START Material provided

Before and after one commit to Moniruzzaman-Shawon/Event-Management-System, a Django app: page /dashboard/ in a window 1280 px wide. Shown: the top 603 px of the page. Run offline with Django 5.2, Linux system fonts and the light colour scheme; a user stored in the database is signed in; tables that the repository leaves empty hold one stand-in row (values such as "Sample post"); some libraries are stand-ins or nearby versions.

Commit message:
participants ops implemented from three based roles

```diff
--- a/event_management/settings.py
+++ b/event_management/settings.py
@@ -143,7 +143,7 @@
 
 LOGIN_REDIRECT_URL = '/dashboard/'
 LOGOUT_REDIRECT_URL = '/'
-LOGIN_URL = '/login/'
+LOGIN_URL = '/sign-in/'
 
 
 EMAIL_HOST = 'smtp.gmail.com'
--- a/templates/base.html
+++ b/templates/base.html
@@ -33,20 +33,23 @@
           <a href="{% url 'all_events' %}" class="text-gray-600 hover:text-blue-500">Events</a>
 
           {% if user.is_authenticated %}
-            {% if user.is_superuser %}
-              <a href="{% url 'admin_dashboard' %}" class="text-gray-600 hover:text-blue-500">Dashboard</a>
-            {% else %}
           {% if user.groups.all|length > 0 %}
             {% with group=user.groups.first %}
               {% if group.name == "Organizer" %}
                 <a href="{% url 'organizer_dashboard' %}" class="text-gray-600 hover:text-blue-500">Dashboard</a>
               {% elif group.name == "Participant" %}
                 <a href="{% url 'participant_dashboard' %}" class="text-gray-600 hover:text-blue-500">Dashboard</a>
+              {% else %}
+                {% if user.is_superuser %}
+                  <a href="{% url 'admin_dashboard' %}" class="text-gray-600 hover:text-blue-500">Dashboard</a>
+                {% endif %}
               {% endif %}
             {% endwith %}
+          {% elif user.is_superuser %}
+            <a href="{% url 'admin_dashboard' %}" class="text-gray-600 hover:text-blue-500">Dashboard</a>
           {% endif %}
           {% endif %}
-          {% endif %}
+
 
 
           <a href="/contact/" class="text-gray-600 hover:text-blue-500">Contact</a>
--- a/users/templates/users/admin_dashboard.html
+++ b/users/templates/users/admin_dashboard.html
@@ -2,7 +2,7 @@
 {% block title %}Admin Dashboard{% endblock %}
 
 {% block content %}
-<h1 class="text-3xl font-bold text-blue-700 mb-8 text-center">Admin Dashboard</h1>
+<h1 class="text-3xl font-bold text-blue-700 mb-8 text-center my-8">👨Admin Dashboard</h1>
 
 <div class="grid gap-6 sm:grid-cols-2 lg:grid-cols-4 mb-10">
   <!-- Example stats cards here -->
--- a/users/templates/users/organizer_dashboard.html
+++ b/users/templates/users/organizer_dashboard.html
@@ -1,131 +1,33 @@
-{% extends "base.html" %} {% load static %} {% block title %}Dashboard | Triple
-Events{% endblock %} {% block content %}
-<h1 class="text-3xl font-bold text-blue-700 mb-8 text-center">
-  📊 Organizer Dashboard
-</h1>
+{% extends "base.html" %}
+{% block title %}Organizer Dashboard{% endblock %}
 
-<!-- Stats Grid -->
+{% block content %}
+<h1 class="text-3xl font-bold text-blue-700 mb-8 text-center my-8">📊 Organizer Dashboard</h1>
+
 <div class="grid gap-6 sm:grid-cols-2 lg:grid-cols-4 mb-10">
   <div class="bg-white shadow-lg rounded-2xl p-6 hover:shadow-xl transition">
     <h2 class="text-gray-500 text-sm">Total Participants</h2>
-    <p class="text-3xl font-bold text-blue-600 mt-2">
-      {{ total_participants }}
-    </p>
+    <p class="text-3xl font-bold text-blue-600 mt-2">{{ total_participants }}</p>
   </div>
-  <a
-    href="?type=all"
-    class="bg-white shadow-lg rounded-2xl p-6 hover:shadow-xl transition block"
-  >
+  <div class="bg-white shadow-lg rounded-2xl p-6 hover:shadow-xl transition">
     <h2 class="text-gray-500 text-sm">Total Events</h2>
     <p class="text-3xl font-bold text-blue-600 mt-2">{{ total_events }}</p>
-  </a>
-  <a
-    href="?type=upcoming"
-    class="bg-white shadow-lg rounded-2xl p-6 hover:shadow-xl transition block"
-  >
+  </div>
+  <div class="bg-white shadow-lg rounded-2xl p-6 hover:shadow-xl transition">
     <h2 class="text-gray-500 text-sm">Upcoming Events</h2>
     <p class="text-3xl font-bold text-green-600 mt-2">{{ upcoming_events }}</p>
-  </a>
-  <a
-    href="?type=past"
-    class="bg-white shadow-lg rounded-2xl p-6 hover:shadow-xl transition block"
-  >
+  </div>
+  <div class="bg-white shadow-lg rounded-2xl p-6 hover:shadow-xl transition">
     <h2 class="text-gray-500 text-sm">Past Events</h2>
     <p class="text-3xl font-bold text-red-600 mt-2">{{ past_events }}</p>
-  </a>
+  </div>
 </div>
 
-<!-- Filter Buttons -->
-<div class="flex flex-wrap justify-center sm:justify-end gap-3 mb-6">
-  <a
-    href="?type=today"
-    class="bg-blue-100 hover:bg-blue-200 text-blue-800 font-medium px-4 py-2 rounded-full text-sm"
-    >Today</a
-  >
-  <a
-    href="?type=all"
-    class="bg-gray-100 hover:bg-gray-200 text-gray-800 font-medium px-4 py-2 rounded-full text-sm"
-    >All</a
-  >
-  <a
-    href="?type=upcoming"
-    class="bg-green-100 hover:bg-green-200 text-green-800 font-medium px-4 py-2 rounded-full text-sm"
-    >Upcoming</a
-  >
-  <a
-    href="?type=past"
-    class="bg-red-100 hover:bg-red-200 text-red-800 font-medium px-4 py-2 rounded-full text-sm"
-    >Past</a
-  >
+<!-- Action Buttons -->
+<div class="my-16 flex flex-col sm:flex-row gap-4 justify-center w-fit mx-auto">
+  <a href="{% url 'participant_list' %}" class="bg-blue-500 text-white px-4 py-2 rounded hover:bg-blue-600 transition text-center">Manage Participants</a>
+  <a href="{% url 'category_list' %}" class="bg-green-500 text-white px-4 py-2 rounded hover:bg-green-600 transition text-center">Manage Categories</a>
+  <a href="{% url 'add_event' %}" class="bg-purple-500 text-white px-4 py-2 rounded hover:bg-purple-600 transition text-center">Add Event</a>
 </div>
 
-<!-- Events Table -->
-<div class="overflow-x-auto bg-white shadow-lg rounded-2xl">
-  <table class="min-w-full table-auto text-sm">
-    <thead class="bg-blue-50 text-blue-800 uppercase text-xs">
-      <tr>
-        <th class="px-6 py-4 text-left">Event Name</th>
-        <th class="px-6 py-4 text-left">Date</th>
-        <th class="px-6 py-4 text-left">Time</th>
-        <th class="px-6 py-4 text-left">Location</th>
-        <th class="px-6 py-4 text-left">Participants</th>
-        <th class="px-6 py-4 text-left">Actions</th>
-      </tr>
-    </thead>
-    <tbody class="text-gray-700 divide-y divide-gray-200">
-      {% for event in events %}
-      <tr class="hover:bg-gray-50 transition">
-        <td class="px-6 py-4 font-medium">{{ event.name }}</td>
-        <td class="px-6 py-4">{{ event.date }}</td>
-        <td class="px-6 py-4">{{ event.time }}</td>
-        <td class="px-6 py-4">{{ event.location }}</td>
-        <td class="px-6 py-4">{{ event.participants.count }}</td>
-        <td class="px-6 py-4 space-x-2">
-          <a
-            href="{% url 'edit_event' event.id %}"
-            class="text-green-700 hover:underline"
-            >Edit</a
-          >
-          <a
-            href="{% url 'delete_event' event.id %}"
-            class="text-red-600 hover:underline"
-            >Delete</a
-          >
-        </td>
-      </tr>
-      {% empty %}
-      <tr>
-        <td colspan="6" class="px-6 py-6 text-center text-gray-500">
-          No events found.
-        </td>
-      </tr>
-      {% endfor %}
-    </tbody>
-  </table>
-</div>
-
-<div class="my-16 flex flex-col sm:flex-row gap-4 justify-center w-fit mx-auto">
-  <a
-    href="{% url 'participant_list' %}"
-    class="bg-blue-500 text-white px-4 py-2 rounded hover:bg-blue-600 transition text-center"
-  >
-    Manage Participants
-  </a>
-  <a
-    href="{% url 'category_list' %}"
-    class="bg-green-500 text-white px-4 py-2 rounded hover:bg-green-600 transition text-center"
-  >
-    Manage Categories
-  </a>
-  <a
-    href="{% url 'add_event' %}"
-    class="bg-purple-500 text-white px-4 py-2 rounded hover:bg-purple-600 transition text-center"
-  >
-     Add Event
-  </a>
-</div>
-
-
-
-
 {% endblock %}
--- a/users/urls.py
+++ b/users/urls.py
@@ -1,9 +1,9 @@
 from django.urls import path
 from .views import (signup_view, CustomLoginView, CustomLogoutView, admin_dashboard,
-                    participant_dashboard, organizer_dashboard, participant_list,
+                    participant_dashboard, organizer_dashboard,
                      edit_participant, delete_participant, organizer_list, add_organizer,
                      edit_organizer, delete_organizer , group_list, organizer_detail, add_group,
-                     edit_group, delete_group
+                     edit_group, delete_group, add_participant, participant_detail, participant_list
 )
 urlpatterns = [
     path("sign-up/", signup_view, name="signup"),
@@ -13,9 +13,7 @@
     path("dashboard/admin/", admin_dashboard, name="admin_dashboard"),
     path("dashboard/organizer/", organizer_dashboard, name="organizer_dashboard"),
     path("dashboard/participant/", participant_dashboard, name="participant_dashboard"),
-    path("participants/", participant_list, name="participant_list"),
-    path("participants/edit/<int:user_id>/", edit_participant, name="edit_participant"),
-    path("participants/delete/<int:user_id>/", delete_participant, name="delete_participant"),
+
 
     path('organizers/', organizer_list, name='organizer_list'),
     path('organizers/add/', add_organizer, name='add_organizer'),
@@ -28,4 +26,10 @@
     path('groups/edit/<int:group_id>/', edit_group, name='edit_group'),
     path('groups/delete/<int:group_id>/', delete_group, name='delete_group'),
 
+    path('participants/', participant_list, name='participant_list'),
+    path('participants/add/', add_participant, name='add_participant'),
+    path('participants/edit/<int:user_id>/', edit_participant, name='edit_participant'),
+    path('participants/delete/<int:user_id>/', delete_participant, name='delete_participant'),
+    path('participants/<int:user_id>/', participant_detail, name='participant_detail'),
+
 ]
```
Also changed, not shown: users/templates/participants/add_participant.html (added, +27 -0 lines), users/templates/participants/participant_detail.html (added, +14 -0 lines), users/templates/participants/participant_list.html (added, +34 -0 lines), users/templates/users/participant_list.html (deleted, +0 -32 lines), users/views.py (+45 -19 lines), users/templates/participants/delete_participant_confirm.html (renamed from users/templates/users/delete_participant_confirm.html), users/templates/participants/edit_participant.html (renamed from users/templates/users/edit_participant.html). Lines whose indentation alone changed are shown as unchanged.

END Material provided

Find each line in the data above with the word "left", then copy it.

-        <th class="px-6 py-4 text-left">Event Name</th>
-        <th class="px-6 py-4 text-left">Date</th>
-        <th class="px-6 py-4 text-left">Time</th>
-        <th class="px-6 py-4 text-left">Location</th>
-        <th class="px-6 py-4 text-left">Participants</th>
-        <th class="px-6 py-4 text-left">Actions</th>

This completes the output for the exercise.